IME Causation: Insufficient Testimony
By: Steven Babitsky, Esq.
Sanchez v. NATIONAL DISTRIBUTING COMPANY, NM: Court of Appeals 2012
The New Mexico Court of Appeals dealt with the “possibility” testimony of an IME physician on the issue of causation.
The testimony in question was as follows:
Burney testified as follows:
Q: Do you believe that Mr. Sanchez’s subsequent employment at Keller’s Meat Market [sic] could have contributed to the worsening of his knee condition?
A: Oh, yes. I think so.
. . .
Q:. . . Is it your testimony that [W]orker’s subsequent employer, Keller’s Meat Market [sic], is at least partially responsible for his worsening knee conditions?
A: I would think so. I think that the nature of his employment, I’m sure, probably aggravated the osteoarthritis. Like I said, I don’t think I’m wise enough to apportion it, but I think that both of his jobs, I think contributed to the problem that he has.
Q: Is that your opinion to a reasonable degree of medical probability?
Dr. Burney gave a second deposition on November 1, 2010. There, he addressed his previous testimony given on July 27, 2009, quoted above:
A: The question was: “Do you believe that Mr. Sanchez’s subsequent employment at Keller’s Meat Market [sic] could have contributed to the worsening of his knee condition?”
And my answer was: “Oh, yes. I think so.” It says “could have.”
Q: Has your opinion changed that his employment at Keller’s could have worsened the condition of his knees?
A: Well, I still think it could have. But if it was to come to the question of reasonable medical probability, I don’t think I could testify at that level of certainty.

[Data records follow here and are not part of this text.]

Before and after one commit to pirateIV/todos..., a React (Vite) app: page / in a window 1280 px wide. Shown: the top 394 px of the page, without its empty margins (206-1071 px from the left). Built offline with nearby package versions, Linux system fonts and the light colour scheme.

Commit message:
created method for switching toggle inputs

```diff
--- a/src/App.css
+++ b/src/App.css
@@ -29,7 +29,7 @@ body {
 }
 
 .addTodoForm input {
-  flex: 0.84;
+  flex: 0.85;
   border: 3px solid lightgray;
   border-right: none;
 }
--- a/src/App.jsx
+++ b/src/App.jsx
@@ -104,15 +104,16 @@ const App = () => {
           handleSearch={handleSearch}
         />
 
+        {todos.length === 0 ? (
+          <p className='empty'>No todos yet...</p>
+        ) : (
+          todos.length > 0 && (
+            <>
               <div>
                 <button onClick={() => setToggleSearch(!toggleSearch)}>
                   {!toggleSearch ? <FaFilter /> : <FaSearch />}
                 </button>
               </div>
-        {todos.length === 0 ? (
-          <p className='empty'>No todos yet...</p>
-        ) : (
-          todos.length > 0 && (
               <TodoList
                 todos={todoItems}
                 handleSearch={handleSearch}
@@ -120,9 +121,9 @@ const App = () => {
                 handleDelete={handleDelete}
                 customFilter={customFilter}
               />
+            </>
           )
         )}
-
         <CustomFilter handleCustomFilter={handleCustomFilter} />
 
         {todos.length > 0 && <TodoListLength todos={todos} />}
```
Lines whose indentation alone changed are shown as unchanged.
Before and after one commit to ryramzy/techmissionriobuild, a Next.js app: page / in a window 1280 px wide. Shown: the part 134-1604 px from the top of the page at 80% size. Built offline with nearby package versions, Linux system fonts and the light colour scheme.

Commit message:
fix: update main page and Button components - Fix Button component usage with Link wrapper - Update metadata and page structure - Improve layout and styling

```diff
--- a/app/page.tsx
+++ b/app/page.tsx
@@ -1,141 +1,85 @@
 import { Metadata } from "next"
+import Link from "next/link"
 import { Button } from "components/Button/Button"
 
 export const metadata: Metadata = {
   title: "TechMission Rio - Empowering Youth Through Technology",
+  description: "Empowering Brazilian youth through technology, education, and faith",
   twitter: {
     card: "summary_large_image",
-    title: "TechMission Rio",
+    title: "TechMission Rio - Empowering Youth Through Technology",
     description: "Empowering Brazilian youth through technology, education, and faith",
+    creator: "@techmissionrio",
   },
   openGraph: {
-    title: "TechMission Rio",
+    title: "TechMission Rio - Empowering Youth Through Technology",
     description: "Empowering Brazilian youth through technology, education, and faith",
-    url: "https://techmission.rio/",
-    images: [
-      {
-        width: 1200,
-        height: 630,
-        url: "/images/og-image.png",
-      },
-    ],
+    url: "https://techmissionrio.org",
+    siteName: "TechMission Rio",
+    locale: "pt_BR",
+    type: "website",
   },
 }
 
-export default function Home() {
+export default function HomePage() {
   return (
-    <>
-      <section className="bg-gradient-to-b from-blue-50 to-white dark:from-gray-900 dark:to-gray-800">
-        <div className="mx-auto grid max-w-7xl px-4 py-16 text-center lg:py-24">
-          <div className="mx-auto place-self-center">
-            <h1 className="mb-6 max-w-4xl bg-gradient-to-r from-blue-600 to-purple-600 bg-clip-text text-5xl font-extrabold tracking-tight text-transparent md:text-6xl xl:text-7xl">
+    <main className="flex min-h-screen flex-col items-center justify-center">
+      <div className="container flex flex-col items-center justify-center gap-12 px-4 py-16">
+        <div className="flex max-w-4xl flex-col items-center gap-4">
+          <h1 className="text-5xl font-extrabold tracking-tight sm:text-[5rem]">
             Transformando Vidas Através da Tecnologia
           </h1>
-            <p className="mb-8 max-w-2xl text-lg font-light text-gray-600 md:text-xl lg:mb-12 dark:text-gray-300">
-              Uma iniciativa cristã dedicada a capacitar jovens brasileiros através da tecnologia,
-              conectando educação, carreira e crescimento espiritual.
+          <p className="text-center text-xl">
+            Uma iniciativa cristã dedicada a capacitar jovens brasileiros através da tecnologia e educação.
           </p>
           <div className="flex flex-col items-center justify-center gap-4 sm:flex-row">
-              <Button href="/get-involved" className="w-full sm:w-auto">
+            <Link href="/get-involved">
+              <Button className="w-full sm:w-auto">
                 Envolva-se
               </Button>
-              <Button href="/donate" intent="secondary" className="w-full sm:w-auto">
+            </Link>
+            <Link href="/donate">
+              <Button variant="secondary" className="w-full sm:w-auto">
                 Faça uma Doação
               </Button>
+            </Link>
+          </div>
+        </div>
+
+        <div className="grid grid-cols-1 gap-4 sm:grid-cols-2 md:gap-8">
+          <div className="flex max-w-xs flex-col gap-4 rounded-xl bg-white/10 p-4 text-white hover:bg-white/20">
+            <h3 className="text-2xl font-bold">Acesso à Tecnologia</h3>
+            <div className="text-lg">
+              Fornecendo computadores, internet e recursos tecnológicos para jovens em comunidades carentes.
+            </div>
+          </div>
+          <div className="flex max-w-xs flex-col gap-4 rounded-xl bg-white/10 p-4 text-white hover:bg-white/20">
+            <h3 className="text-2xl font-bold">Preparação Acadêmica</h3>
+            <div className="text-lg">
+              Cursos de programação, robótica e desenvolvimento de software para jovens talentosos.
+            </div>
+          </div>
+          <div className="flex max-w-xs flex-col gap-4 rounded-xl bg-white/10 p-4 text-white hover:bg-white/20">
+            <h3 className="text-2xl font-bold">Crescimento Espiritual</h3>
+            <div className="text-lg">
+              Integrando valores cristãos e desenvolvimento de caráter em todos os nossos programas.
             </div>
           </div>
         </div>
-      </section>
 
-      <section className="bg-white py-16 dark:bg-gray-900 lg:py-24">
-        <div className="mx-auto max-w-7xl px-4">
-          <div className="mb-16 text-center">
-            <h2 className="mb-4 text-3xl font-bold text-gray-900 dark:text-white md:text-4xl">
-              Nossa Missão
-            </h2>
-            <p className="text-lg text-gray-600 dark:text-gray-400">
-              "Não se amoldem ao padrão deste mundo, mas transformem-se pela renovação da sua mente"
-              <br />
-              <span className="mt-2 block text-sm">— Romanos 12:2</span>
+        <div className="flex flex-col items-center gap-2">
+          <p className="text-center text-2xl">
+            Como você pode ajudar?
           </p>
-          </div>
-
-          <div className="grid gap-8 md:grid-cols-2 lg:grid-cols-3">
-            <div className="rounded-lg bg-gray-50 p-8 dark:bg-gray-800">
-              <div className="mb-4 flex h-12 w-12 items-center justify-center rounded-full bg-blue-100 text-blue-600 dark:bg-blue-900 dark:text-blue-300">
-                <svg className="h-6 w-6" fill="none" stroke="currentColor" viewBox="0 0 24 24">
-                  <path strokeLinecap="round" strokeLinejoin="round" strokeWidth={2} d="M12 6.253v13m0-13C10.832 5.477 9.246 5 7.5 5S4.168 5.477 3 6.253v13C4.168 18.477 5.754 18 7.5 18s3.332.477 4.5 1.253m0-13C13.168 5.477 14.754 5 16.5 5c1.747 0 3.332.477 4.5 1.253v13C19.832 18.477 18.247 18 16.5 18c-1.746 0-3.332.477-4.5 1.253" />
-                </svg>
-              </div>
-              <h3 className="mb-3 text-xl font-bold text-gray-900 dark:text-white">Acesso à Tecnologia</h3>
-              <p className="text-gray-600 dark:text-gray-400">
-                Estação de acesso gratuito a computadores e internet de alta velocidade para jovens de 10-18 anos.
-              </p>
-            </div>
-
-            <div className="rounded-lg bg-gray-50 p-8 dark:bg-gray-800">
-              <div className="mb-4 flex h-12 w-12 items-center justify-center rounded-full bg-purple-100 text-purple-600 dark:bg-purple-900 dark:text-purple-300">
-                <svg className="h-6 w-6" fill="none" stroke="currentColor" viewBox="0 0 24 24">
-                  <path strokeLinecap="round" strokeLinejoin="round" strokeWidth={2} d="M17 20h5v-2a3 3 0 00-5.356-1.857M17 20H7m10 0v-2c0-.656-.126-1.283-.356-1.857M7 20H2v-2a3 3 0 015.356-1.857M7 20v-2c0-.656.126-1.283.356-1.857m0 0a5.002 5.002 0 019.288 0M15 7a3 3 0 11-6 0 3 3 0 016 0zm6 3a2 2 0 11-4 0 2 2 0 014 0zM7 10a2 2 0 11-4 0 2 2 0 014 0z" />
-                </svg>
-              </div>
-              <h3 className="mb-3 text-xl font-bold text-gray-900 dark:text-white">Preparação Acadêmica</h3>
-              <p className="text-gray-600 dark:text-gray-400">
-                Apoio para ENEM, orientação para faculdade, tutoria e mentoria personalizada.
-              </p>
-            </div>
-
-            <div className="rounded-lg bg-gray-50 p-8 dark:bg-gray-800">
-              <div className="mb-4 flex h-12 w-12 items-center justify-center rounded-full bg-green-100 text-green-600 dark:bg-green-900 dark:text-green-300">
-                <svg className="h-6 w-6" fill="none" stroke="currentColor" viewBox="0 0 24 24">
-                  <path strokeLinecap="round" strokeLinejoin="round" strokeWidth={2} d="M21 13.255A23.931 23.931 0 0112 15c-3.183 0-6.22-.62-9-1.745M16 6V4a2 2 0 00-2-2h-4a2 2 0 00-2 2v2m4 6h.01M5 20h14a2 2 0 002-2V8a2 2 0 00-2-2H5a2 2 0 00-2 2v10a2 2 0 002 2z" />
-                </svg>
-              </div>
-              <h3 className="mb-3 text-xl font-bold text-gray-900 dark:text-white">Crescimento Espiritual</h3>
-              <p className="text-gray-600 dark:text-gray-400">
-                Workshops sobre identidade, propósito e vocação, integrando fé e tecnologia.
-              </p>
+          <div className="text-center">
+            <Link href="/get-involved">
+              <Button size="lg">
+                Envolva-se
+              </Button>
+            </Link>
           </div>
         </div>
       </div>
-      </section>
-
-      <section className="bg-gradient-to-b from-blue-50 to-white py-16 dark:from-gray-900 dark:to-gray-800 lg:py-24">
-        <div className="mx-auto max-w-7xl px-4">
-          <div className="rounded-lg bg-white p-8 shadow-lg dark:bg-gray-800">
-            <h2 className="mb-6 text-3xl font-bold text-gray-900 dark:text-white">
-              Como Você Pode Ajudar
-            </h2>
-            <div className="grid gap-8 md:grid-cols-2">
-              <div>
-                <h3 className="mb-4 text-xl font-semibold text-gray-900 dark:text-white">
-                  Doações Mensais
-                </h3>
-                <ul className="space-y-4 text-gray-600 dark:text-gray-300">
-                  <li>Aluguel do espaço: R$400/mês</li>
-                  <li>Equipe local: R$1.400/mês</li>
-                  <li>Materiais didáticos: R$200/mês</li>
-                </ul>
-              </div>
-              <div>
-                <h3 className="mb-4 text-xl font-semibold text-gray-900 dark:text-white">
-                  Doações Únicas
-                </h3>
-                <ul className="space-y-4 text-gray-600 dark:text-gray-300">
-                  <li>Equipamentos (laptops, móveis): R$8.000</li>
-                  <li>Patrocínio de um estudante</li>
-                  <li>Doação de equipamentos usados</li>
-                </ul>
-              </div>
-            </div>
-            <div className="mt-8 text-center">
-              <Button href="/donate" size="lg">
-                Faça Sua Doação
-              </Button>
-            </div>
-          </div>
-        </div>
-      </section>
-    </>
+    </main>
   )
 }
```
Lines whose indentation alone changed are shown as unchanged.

The court found the testimony of the IME physician legally insufficient and affirmed the denial of benefits.